**EXERCISE DIRECTIONS:**
Look through the records, and wherever the string "docs" turns up, copy out that line.
Start of EXTRACTED INFORMATION
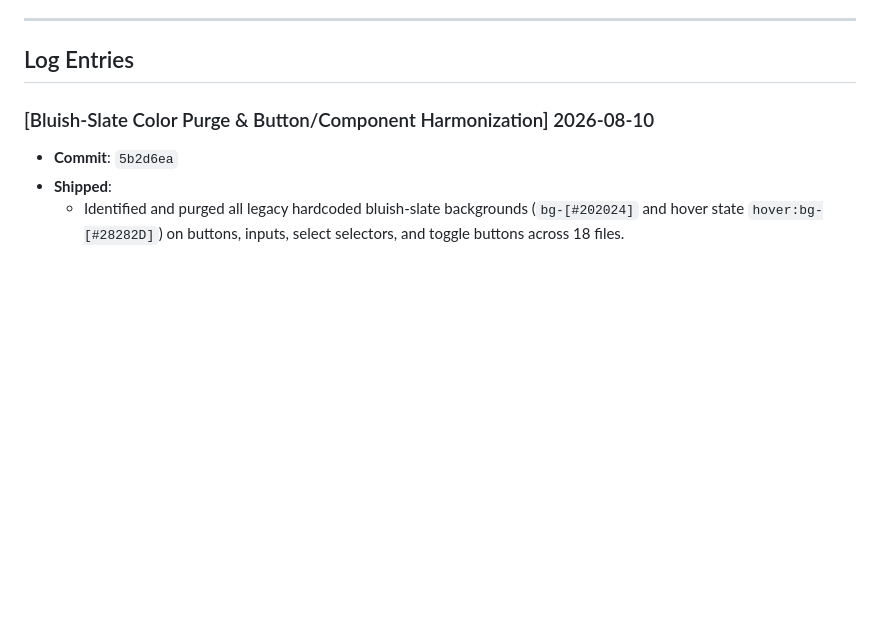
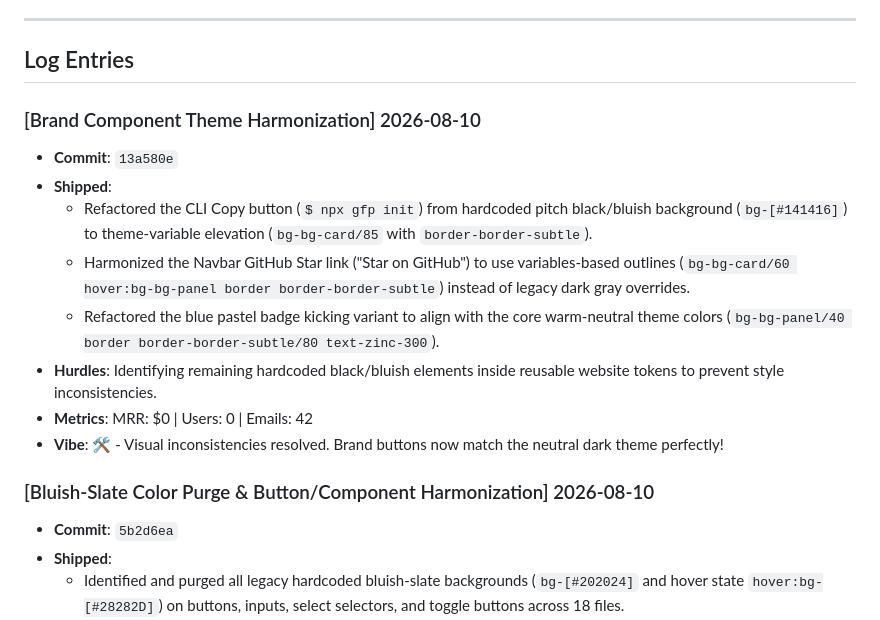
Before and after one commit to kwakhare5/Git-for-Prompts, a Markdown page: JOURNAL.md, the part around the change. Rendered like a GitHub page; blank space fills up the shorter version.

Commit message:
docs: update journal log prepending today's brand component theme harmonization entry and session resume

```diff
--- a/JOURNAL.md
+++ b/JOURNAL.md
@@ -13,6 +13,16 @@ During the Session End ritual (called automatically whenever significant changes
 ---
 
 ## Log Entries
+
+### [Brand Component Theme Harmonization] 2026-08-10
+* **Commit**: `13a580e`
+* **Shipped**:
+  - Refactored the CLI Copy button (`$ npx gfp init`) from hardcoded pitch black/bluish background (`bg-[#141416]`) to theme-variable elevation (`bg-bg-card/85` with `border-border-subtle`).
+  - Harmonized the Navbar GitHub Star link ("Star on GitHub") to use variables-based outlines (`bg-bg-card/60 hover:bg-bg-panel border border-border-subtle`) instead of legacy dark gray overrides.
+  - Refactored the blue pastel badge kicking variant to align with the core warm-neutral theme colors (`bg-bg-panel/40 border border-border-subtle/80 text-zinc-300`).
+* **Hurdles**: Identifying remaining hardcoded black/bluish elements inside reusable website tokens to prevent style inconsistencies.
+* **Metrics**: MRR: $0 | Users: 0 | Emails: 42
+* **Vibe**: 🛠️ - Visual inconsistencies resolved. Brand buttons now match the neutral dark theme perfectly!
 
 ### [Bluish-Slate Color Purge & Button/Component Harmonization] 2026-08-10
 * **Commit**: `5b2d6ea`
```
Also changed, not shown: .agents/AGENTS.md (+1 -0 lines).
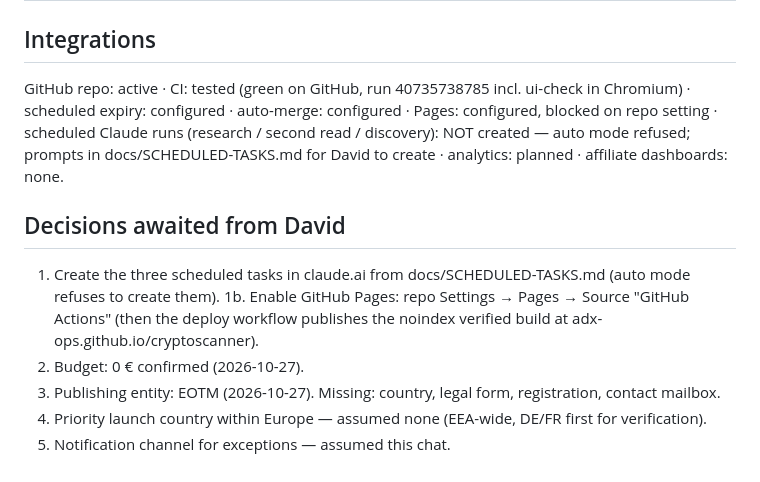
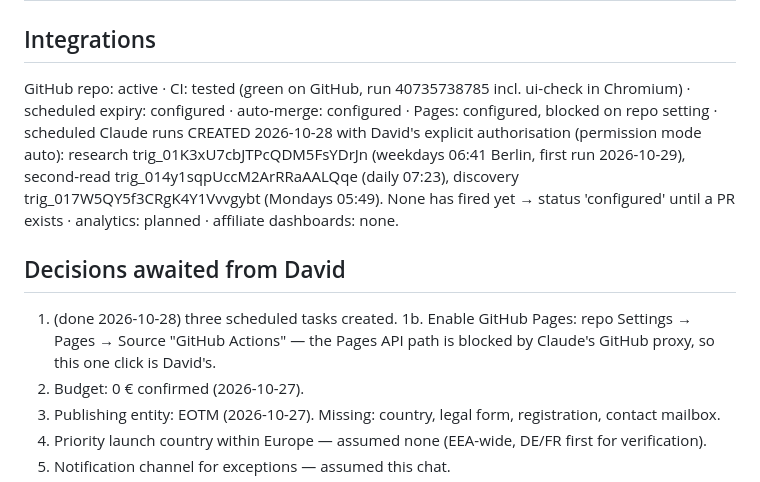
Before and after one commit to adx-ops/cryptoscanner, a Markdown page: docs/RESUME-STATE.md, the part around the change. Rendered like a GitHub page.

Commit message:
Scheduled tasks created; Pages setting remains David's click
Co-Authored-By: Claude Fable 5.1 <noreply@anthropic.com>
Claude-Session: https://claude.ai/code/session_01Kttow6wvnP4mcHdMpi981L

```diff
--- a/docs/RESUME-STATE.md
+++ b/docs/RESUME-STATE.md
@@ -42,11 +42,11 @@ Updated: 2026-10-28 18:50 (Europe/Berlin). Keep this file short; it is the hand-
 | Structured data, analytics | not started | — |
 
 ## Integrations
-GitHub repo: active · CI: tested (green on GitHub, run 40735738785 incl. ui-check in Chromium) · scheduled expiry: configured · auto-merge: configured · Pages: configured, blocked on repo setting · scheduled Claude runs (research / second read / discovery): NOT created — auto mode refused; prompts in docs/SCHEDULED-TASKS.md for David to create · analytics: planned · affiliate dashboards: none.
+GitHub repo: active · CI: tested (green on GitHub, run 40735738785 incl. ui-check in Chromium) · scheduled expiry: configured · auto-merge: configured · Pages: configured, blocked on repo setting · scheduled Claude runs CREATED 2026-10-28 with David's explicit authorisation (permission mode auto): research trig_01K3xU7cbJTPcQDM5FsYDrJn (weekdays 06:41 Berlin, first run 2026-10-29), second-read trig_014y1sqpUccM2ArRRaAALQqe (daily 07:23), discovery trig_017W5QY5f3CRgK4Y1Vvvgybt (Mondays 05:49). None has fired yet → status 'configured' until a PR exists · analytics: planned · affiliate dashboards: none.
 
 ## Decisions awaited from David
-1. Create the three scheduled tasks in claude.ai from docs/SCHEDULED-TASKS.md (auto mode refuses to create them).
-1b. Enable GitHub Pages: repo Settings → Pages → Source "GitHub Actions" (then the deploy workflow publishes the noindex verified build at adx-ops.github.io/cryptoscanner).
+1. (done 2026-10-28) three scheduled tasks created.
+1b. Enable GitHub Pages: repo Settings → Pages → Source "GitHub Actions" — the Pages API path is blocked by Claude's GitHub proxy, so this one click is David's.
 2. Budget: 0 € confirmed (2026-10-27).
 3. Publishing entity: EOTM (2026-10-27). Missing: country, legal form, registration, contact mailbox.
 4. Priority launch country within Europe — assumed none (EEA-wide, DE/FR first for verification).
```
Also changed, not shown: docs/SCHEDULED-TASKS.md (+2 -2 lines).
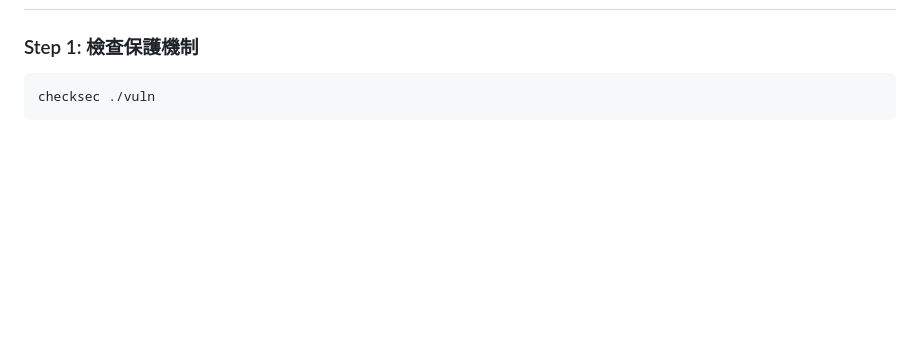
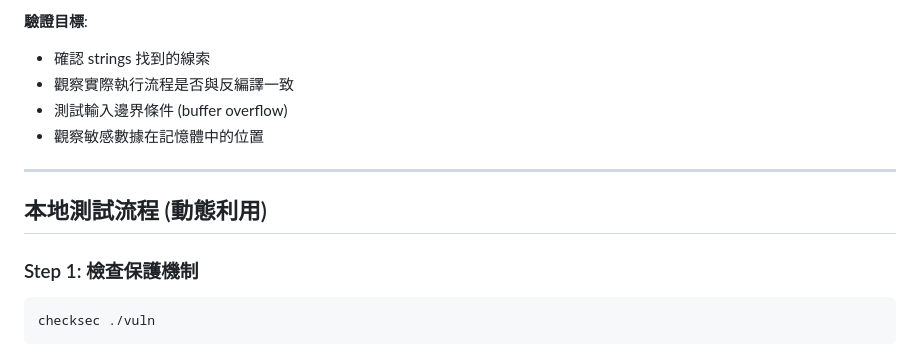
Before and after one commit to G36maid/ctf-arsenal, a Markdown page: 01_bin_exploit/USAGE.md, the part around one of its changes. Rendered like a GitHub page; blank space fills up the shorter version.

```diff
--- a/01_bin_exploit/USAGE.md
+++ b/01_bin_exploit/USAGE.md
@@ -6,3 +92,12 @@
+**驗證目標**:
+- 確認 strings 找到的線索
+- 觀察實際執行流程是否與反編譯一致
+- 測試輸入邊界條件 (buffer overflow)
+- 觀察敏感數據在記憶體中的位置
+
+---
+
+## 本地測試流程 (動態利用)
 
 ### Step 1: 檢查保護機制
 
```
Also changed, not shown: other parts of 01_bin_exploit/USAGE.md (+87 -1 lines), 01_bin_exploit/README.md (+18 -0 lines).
End of EXTRACTED INFORMATION
**ANSWER TO THIS TASK:**
docs: update journal log prepending today's brand component theme harmonization entry and session resume
Before and after one commit to adx-ops/cryptoscanner, a Markdown page: docs/RESUME-STATE.md, the part around the change. Rendered like a GitHub page.
--- a/docs/RESUME-STATE.md
+++ b/docs/RESUME-STATE.md
-GitHub repo: active · CI: tested (green on GitHub, run 40735738785 incl. ui-check in Chromium) · scheduled expiry: configured · auto-merge: configured · Pages: configured, blocked on repo setting · scheduled Claude runs (research / second read / discovery): NOT created — auto mode refused; prompts in docs/SCHEDULED-TASKS.md for David to create · analytics: planned · affiliate dashboards: none.
-1. Create the three scheduled tasks in claude.ai from docs/SCHEDULED-TASKS.md (auto mode refuses to create them).
Also changed, not shown: docs/SCHEDULED-TASKS.md (+2 -2 lines).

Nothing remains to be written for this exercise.